    This year’s Summer Academy will be held in three locations- Palo Alto, San Francisco, and New York- and it starts on June 23, so get those last-minute applications in today!


    What types of students are you looking for at MakeGamesWithUs?

    Last year, we ranged from ages 13-25. The core will be high-school and college students, but we do have some middle-school students who are extremely exceptional and have already started building. We’ll have people who graduated from college or want to change careers, and people who have been in the startup industry, but want to learn about programming.

    You do need some programming background to start; we don’t teach students from scratch. You should have a natural interest in programming and have built something on your own. Then we get students to a place where they can actually ship something to the App Store.


    Do you expect your graduates to get jobs or promotions after completing the Summer Academy?

    It’s definitely helped a lot of our developers. One student got a job at a game studio in Miami. A lot have leveraged their app to get internships at companies like Square and Gameloft.


    You and your cofounder, Jeremy Rossmann, both dropped out of college to start MakeGamesWithUs, and you’ve gotten some press about the Summer Academy potentially being a "college alternative?" Is that the goal?

    Yes, although we’re still a ways away from that now. We think that having a successful career in software comes down to having three things: skills, credentials, and network. In terms of skills, colleges typically teach very theoretical computer science. This is useful for some jobs, but not necessarily entry-level computer programming jobs where you’re expected to get an app or a website built. The skills you learn with us are very practical. When we talk about credentials, instead of giving you a diploma, we’re saying that the app is your resume. It serves as a better credential than a GPA. Finally, a lot of universities have a very strong alumni network, but we want to do a good job of this ourselves by making sure we have a very high caliber of students in our program and alumni network.

    We would like to focus on more computer science theory in the future. Today, I would see ourselves as a supplement, and in the future, an alternative.

    One other point I'd like to make: my cofounder and I both dropped out of school, but I would not recommend that path to most people. We had a very unique experience growing up- we both had access to travel, unbelievable math and science curricula in high school, and were taught to speak and communicate. One of the things you go to college for is to spread your horizons and meet new types of people.

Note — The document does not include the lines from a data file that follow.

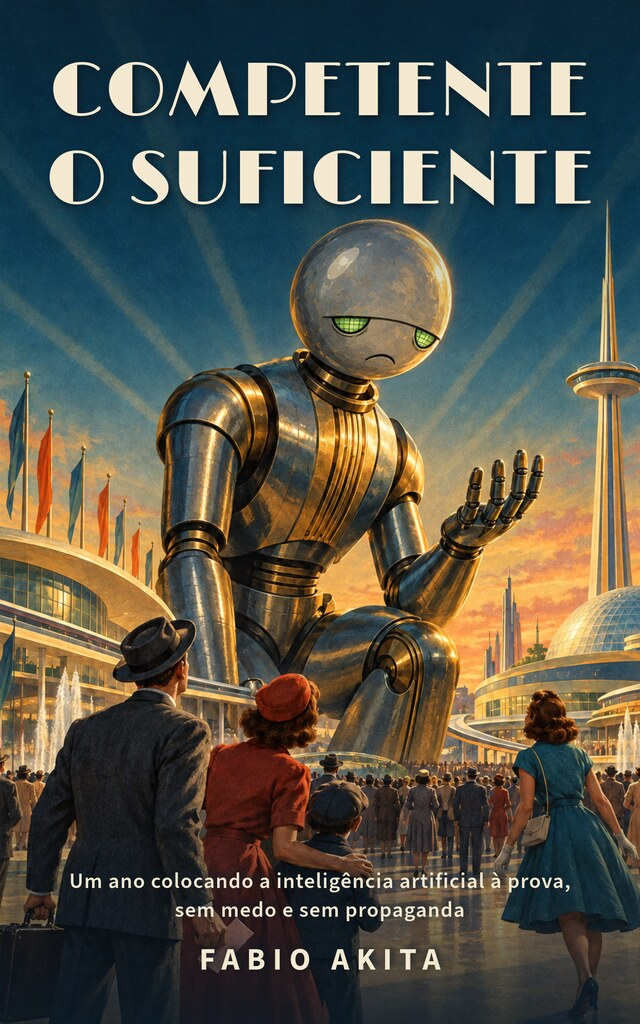
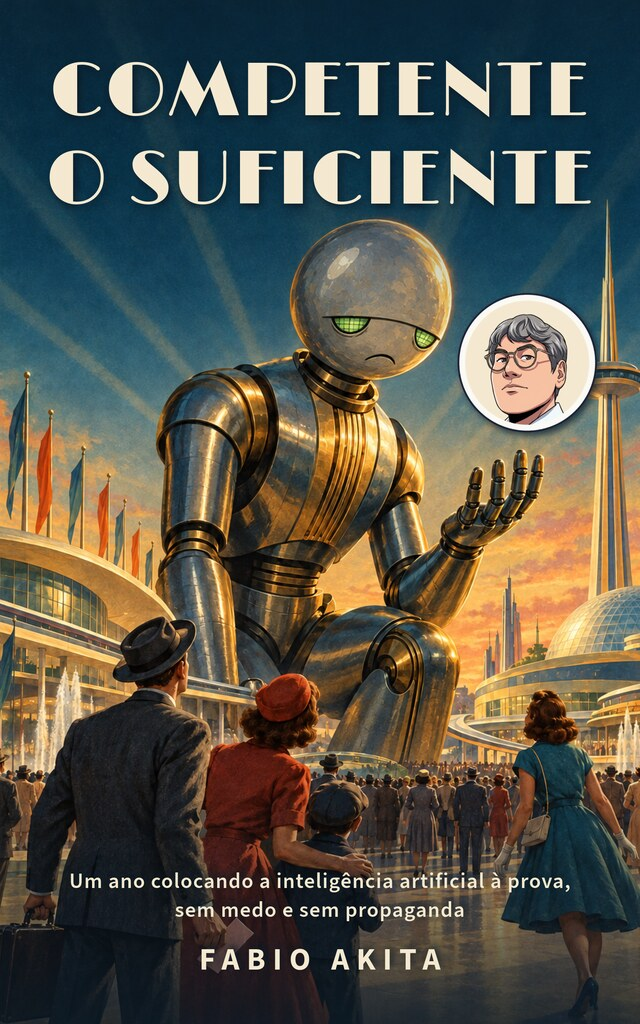
Cover: author sticker (official portrait) beside the robot, both editions; credit line

Changed region(s): [[0.7188, 0.2812, 0.9375, 0.4375]]

diff --git a/scripts/compose_cover.rb b/scripts/compose_cover.rb
@@ -11,6 +11,7 @@
 # Text comes from book/outline.yml (meta.working_title / subtitle / author).
 
 require "yaml"
+require "fileutils"
 
 ROOT = File.expand_path("..", __dir__)
 art, out = ARGV[0], ARGV[1]
@@ -36,6 +37,26 @@ def text_layer(font:, size:, text:, gravity:, offset:, kerning: 0, interline: 0)
    "-fill", CREAM, "-annotate", "+#{offset[0]}+#{offset[1]}", text, ")", "-composite"]
 end
 
+# Author sticker: the official portrait (assets/cover/akita-portrait.png, from the
+# AI-Lair site) as a round die-cut sticker, tilted, in the open sky right of the
+# robot's head. Built here so both editions get the same sticker.
+STICKER = File.join(ROOT, "assets", "cover", "akita-portrait.png")
+def sticker_layer
+  return [] unless File.exist?(STICKER)
+
+  tmp = File.join(ROOT, "build", "cover-sticker.png")
+  FileUtils.mkdir_p(File.dirname(tmp))
+  system("magick", STICKER, "-background", "#F4E9D0", "-alpha", "remove", "-alpha", "off",
+         "-crop", "1180x1180+230+40", "+repage", "-resize", "400x400",
+         "(", "-size", "400x400", "xc:black", "-fill", "white", "-draw", "circle 200,200 200,2", ")",
+         "-alpha", "off", "-compose", "CopyOpacity", "-composite", tmp, exception: true)
+  system("magick", "-size", "452x452", "xc:none", "-fill", "#FBF9F4", "-stroke", "#1B2238", "-strokewidth", "5",
+         "-draw", "circle 226,226 226,6", tmp, "-geometry", "+26+26", "-compose", "over", "-composite",
+         "(", "+clone", "-background", "#0B1A26", "-shadow", "70x10+8+12", ")", "+swap", "-background", "none",
+         "-layers", "merge", "+repage", "-rotate", "-7", tmp, exception: true)
+  ["(", tmp, "-resize", "430x430", ")", "-gravity", "northeast", "-geometry", "+60+700", "-compose", "over", "-composite"]
+end
+
 cmd = ["magick", art, "-resize", "#{W}x#{H}^", "-gravity", "center", "-extent", "#{W}x#{H}",
        # a gentle darkening behind the title keeps it legible on bright skies
        "(", "-size", "#{W}x900", "gradient:#0B1A26B0-#0B1A2600", ")", "-gravity", "north", "-composite",
@@ -45,6 +66,7 @@ cmd = ["magick", art, "-resize", "#{W}x#{H}^", "-gravity", "center", "-extent", 
        "(", "-size", "#{W}x640", "gradient:#0B1A2600-#0B1A26D8", ")", "-gravity", "south", "-composite",
        *text_layer(font: "#{fonts}/SourceSans3-Semibold.otf", size: 54, text: subtitle, gravity: "south", offset: [0, 250], kerning: 2),
        *text_layer(font: "#{fonts}/SourceSans3-Bold.otf", size: 78, text: author, gravity: "south", offset: [0, 110], kerning: 18),
+       *sticker_layer,
        "-alpha", "remove", "-alpha", "off", "-colorspace", "sRGB", "-quality", "95", out]
 system(*cmd, exception: true)
 warn "wrote #{out}"

diff --git a/scripts/gen_back_matter.rb b/scripts/gen_back_matter.rb
@@ -76,9 +76,21 @@ units.each do |u|
     next if seen.include?(path)
 
     seen << path
-    rec = credits[path]
+    # Translated figures (assets/figures/<lang>/x.png) share the canonical record.
+    rec = credits[path] || credits[path.sub(%r{figures/[a-z]{2}/}, "figures/")]
     text = case rec&.dig("kind")
-           when "photo" then rec.dig("credit", "backmatter")
+           when "photo"
+             if lang == "pt"
+               rec.dig("credit", "backmatter")
+             else # built from the record's fields; the stored strings are Portuguese
+               mods = { "redimensionada" => "resized", "recortada" => "cropped", "convertida de SVG para PNG" => "converted from SVG to PNG",
+                        "em tons de cinza" => "converted to grayscale" }
+               src = rec["source"] || {}
+               lic = rec.dig("license", "short").to_s
+               licence = lic.match?(/public domain|\APD|CC0/i) ? "Public domain." : "Licensed #{lic}#{rec.dig('license', 'url') ? ", #{rec.dig('license', 'url')}" : ''}."
+               changes = Array(rec["modifications"]).map { mods.fetch(_1, _1) }
+               %("#{src['title']}", #{rec['author']}. #{src['page_url']}. #{licence}#{changes.empty? ? '' : " Changes: #{changes.join(', ')}."})
+             end
            when "ai_illustration" then "#{CR[:ai]}: #{rec.dig('generation', 'model')}, #{rec.dig('generation', 'date').to_s[0, 10]}."
            else CR[:diagram]
            end
@@ -87,7 +99,7 @@ units.each do |u|
 end
 cover = credits.values.find { _1["file"].to_s.start_with?("assets/cover/") }
 if cover
-  credit_lines.insert(4, "- #{lang == 'en' ? 'Cover' : 'Capa'}: #{CR[:ai]} (#{cover.dig('generation', 'model')}, #{cover.dig('generation', 'date').to_s[0, 10]}); #{lang == 'en' ? 'typography by the author' : 'tipografia do autor'}.")
+  credit_lines.insert(4, "- #{lang == 'en' ? 'Cover' : 'Capa'}: #{CR[:ai]} (#{cover.dig('generation', 'model')}, #{cover.dig('generation', 'date').to_s[0, 10]}); #{lang == 'en' ? "typography by the author; author sticker: the author's official portrait illustration" : 'tipografia do autor; selo com o retrato oficial do autor (ilustração)'}.")
 end
 File.write(File.join(dir, "creditos.md"), credit_lines.join("\n") + "\n")
 warn "wrote glossario.md, bibliografia.md, fontes.md, creditos.md for #{lang}"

I see a lot of value in college helping you with these skills.

    I can see MakeGamesWithUs evolving into a “Gap Year” program, where students spend part of a year making and shipping an app, then interning at a company.


    How many students will be in each cohort in this Summer Academy?

    We’ll have about 50 students in each class and 4 instructors per location.


    Where do you find your instructors?

    First of all, every MakeGamesWithUs employee is also an instructor. As we build products for these students, we want to make sure we have a close relationship with them. The other instructors have come from our personal networks. One of our professors also teaches our MIT course, which runs on our curriculum.


    What’s next for MakeGamesWithUs?

    One option is to have different tracks, and bring in Web Development as well. We’d also like to expand to more cities and engage more students around the world. And finally, the “Gap Year” program is something we’re fascinated with, and a way we can leave a more lasting impact on our students. We want to provide students with life-changing education as opposed to teaching a lot of students just a little bit about coding.


    If you're interested in learning more, check out the MakeGamesWithUs website, or their school page on Course Report!